**Raw data**:
"""
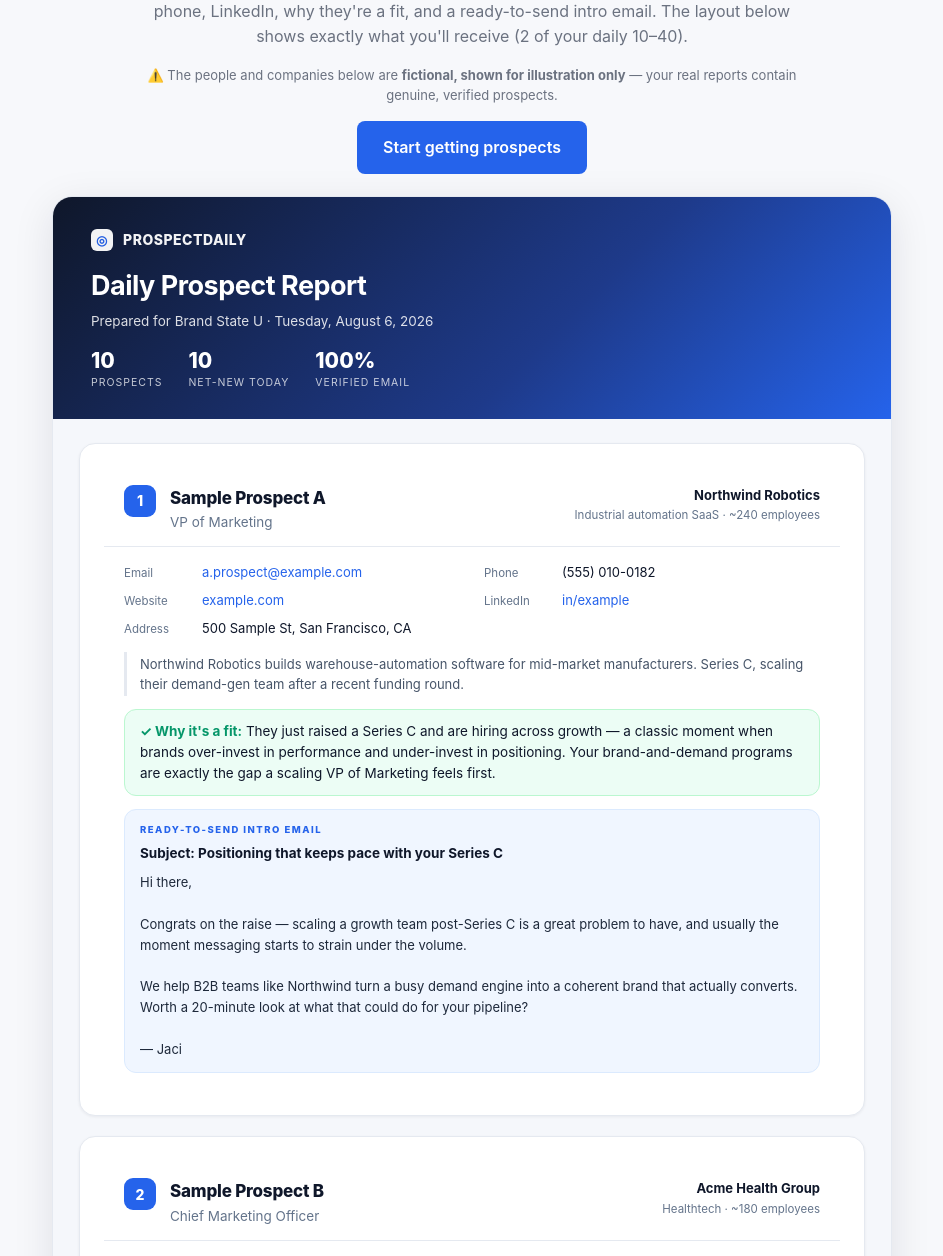
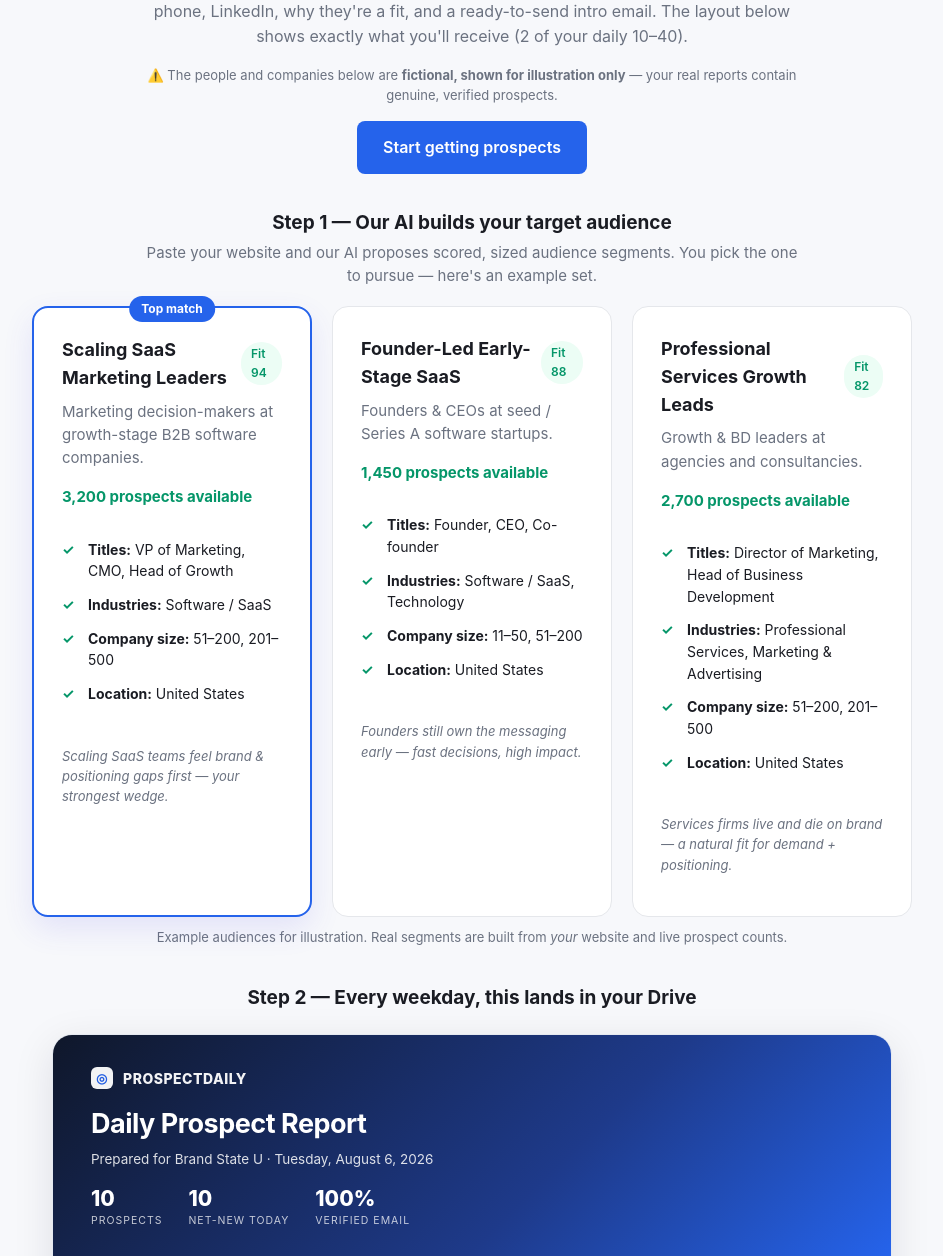
Before and after one commit to jacirusso/ProspectDaily, a FastAPI app: page /sample in a window 1280 px wide. Shown: the part 253-1509 px from the top of the page, without its empty margins (168-1111 px from the left). Run offline with FastAPI, Linux system fonts and the light colour scheme.

Commit message:
Add sample AI audience segments to /sample (step 1) above the report (step 2)
Co-Authored-By: Claude Opus 4.8 <noreply@anthropic.com>

```diff
--- a/web/templates/sample.html
+++ b/web/templates/sample.html
@@ -12,6 +12,60 @@
     <strong>fictional, shown for illustration only</strong> — your real reports contain genuine, verified prospects.</p>
   <div style="margin:16px 0 6px;"><a class="btn lg" href="/signup">Start getting prospects</a></div>
 </div>
+
+<div style="max-width:940px;margin:34px auto 6px;">
+  <h2 style="text-align:center;margin-bottom:4px;">Step 1 — Our AI builds your target audience</h2>
+  <p class="muted" style="text-align:center;max-width:660px;margin:0 auto 18px;">Paste your website and our AI proposes
+    scored, sized audience segments. You pick the one to pursue — here's an example set.</p>
+  <div class="pricing-grid">
+    <div class="price-card featured">
+      <div class="badge">Top match</div>
+      <div style="display:flex;justify-content:space-between;align-items:center">
+        <span class="tier">Scaling SaaS Marketing Leaders</span><span class="pill ok">Fit 94</span>
+      </div>
+      <p class="muted" style="margin:8px 0 6px">Marketing decision-makers at growth-stage B2B software companies.</p>
+      <div class="deliver">3,200 prospects available</div>
+      <ul>
+        <li><strong>Titles:</strong> VP of Marketing, CMO, Head of Growth</li>
+        <li><strong>Industries:</strong> Software / SaaS</li>
+        <li><strong>Company size:</strong> 51–200, 201–500</li>
+        <li><strong>Location:</strong> United States</li>
+      </ul>
+      <p class="muted" style="font-size:13px"><em>Scaling SaaS teams feel brand &amp; positioning gaps first — your strongest wedge.</em></p>
+    </div>
+    <div class="price-card">
+      <div style="display:flex;justify-content:space-between;align-items:center">
+        <span class="tier">Founder-Led Early-Stage SaaS</span><span class="pill ok">Fit 88</span>
+      </div>
+      <p class="muted" style="margin:8px 0 6px">Founders &amp; CEOs at seed / Series A software startups.</p>
+      <div class="deliver">1,450 prospects available</div>
+      <ul>
+        <li><strong>Titles:</strong> Founder, CEO, Co-founder</li>
+        <li><strong>Industries:</strong> Software / SaaS, Technology</li>
+        <li><strong>Company size:</strong> 11–50, 51–200</li>
+        <li><strong>Location:</strong> United States</li>
+      </ul>
+      <p class="muted" style="font-size:13px"><em>Founders still own the messaging early — fast decisions, high impact.</em></p>
+    </div>
+    <div class="price-card">
+      <div style="display:flex;justify-content:space-between;align-items:center">
+        <span class="tier">Professional Services Growth Leads</span><span class="pill ok">Fit 82</span>
+      </div>
+      <p class="muted" style="margin:8px 0 6px">Growth &amp; BD leaders at agencies and consultancies.</p>
+      <div class="deliver">2,700 prospects available</div>
+      <ul>
+        <li><strong>Titles:</strong> Director of Marketing, Head of Business Development</li>
+        <li><strong>Industries:</strong> Professional Services, Marketing &amp; Advertising</li>
+        <li><strong>Company size:</strong> 51–200, 201–500</li>
+        <li><strong>Location:</strong> United States</li>
+      </ul>
+      <p class="muted" style="font-size:13px"><em>Services firms live and die on brand — a natural fit for demand + positioning.</em></p>
+    </div>
+  </div>
+  <p class="muted" style="text-align:center;font-size:13px;margin-top:10px;">Example audiences for illustration. Real segments are built from <em>your</em> website and live prospect counts.</p>
+</div>
+
+<h2 style="text-align:center;max-width:660px;margin:36px auto 0;">Step 2 — Every weekday, this lands in your Drive</h2>
 
 <style>
   .report-preview{--brand:#2563eb;--green:#059669;--green-bg:#ecfdf5;--ink:#0f172a;
```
"""
**Task objective**:
Scan the records above for the word "width". Copy each line that has it.

**Finished task**:
+<div style="max-width:940px;margin:34px auto 6px;">
+  <p class="muted" style="text-align:center;max-width:660px;margin:0 auto 18px;">Paste your website and our AI proposes
+<h2 style="text-align:center;max-width:660px;margin:36px auto 0;">Step 2 — Every weekday, this lands in your Drive</h2>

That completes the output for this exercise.